TASK PROMPT
The answer should be every line below, repeated exactly, with the images left out.

····················

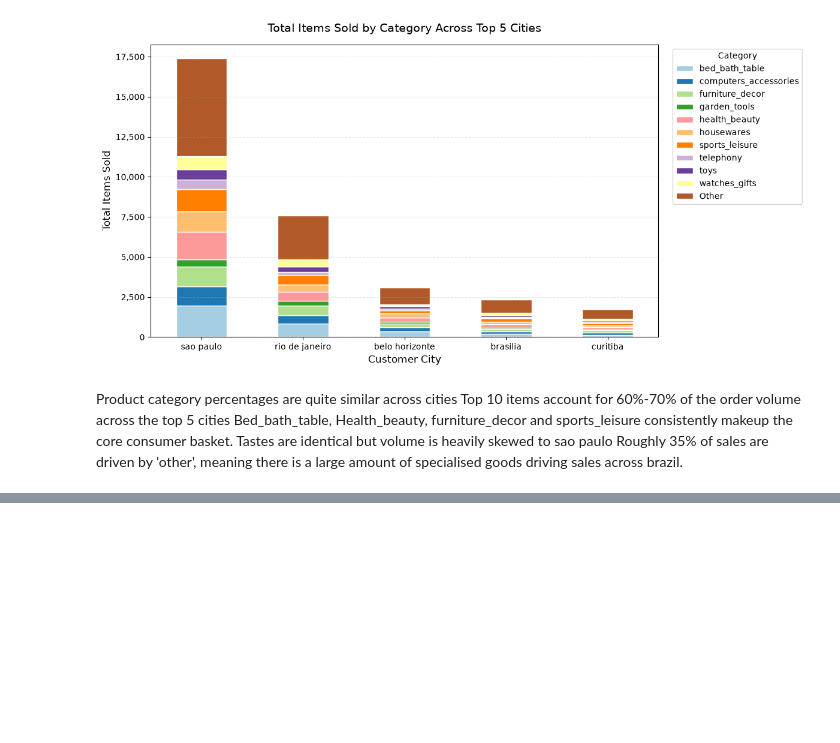
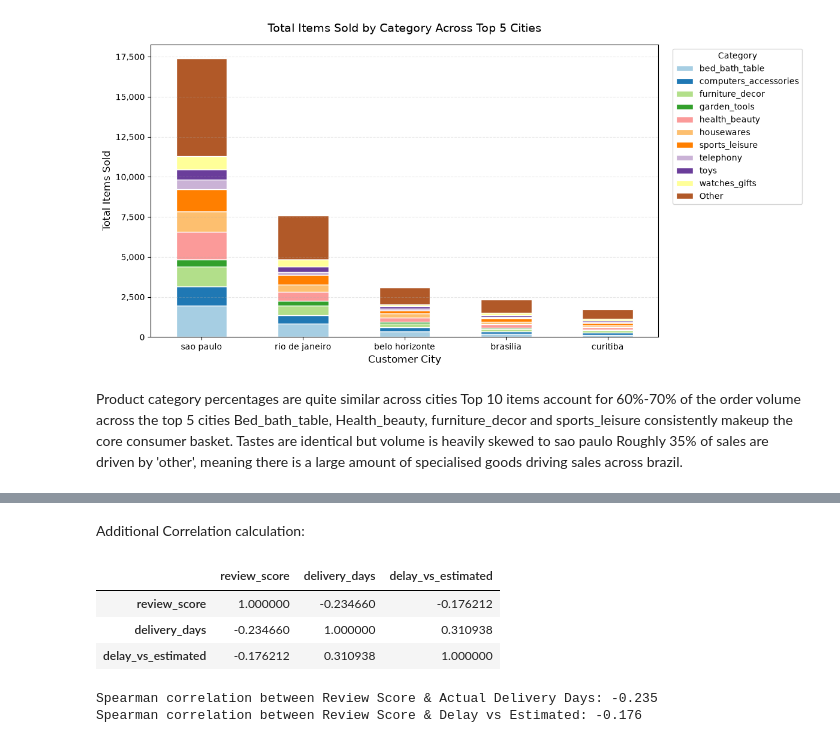
Before and after one commit to AnsonWhale/ecommerce-data-analysis, a Jupyter notebook: analysis.ipynb, the cells around one changed output, grey strips where cells are left out. Saved outputs shown, nothing was run; the diff lists cells and outputs as text; code cells hidden in the pictures; blank space fills up the shorter version.

```diff
--- a/analysis.ipynb
+++ b/analysis.ipynb
@@ -358,0 +410,33 @@ Roughly 35% of sales are driven by 'other', meaning there is a large amount of s
+# %% [markdown]
+Additional Correlation calculation:
+# %%
+query_corr = """
+SELECT
+    r.review_score,
+    DATE_DIFF('day', CAST(o.order_purchase_timestamp AS TIMESTAMP), CAST(o.order_delivered_customer_date AS TIMESTAMP)) AS delivery_days,
+    DATE_DIFF('day', CAST(o.order_estimated_delivery_date AS TIMESTAMP), CAST(o.order_delivered_customer_date AS TIMESTAMP)) AS delay_vs_estimated
+FROM 'data/raw/olist_orders_dataset.csv' AS o
+JOIN 'data/raw/olist_order_reviews_dataset.csv' AS r
+    ON o.order_id = r.order_id
+WHERE o.order_status = 'delivered'
+  AND o.order_delivered_customer_date IS NOT NULL;
+"""
+
+df_corr = duckdb.query(query_corr).df()
+# Calculate Spearman rank correlation matrix
+spearman_matrix = df_corr.corr(method='spearman')
+display(spearman_matrix)
+
+# Extract specific coefficients
+r_delivery = spearman_matrix.loc['review_score', 'delivery_days']
+r_delay = spearman_matrix.loc['review_score', 'delay_vs_estimated']
+
+print(f"Spearman correlation between Review Score & Actual Delivery Days: {r_delivery:.3f}")
+print(f"Spearman correlation between Review Score & Delay vs Estimated: {r_delay:.3f}")
+# %% [output]
+|  | review_score | delivery_days | delay_vs_estimated |
+| review_score | 1.000000 | -0.234660 | -0.176212 |
+| delivery_days | -0.234660 | 1.000000 | 0.310938 |
+| delay_vs_estimated | -0.176212 | 0.310938 | 1.000000 |
+Spearman correlation between Review Score & Actual Delivery Days: -0.235
+Spearman correlation between Review Score & Delay vs Estimated: -0.176
```
Also changed, not shown: parts of 15 cells of this notebook.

····················

ANSWER TO THE EXERCISE
Before and after one commit to AnsonWhale/ecommerce-data-analysis, a Jupyter notebook: analysis.ipynb, the cells around one changed output, grey strips where cells are left out. Saved outputs shown, nothing was run; the diff lists cells and outputs as text; code cells hidden in the pictures; blank space fills up the shorter version.

```diff
--- a/analysis.ipynb
+++ b/analysis.ipynb
@@ -358,0 +410,33 @@ Roughly 35% of sales are driven by 'other', meaning there is a large amount of s
+# %% [markdown]
+Additional Correlation calculation:
+# %%
+query_corr = """
+SELECT
+    r.review_score,
+    DATE_DIFF('day', CAST(o.order_purchase_timestamp AS TIMESTAMP), CAST(o.order_delivered_customer_date AS TIMESTAMP)) AS delivery_days,
+    DATE_DIFF('day', CAST(o.order_estimated_delivery_date AS TIMESTAMP), CAST(o.order_delivered_customer_date AS TIMESTAMP)) AS delay_vs_estimated
+FROM 'data/raw/olist_orders_dataset.csv' AS o
+JOIN 'data/raw/olist_order_reviews_dataset.csv' AS r
+    ON o.order_id = r.order_id
+WHERE o.order_status = 'delivered'
+  AND o.order_delivered_customer_date IS NOT NULL;
+"""
+
+df_corr = duckdb.query(query_corr).df()
+# Calculate Spearman rank correlation matrix
+spearman_matrix = df_corr.corr(method='spearman')
+display(spearman_matrix)
+
+# Extract specific coefficients
+r_delivery = spearman_matrix.loc['review_score', 'delivery_days']
+r_delay = spearman_matrix.loc['review_score', 'delay_vs_estimated']
+
+print(f"Spearman correlation between Review Score & Actual Delivery Days: {r_delivery:.3f}")
+print(f"Spearman correlation between Review Score & Delay vs Estimated: {r_delay:.3f}")
+# %% [output]
+|  | review_score | delivery_days | delay_vs_estimated |
+| review_score | 1.000000 | -0.234660 | -0.176212 |
+| delivery_days | -0.234660 | 1.000000 | 0.310938 |
+| delay_vs_estimated | -0.176212 | 0.310938 | 1.000000 |
+Spearman correlation between Review Score & Actual Delivery Days: -0.235
+Spearman correlation between Review Score & Delay vs Estimated: -0.176
```
Also changed, not shown: parts of 15 cells of this notebook.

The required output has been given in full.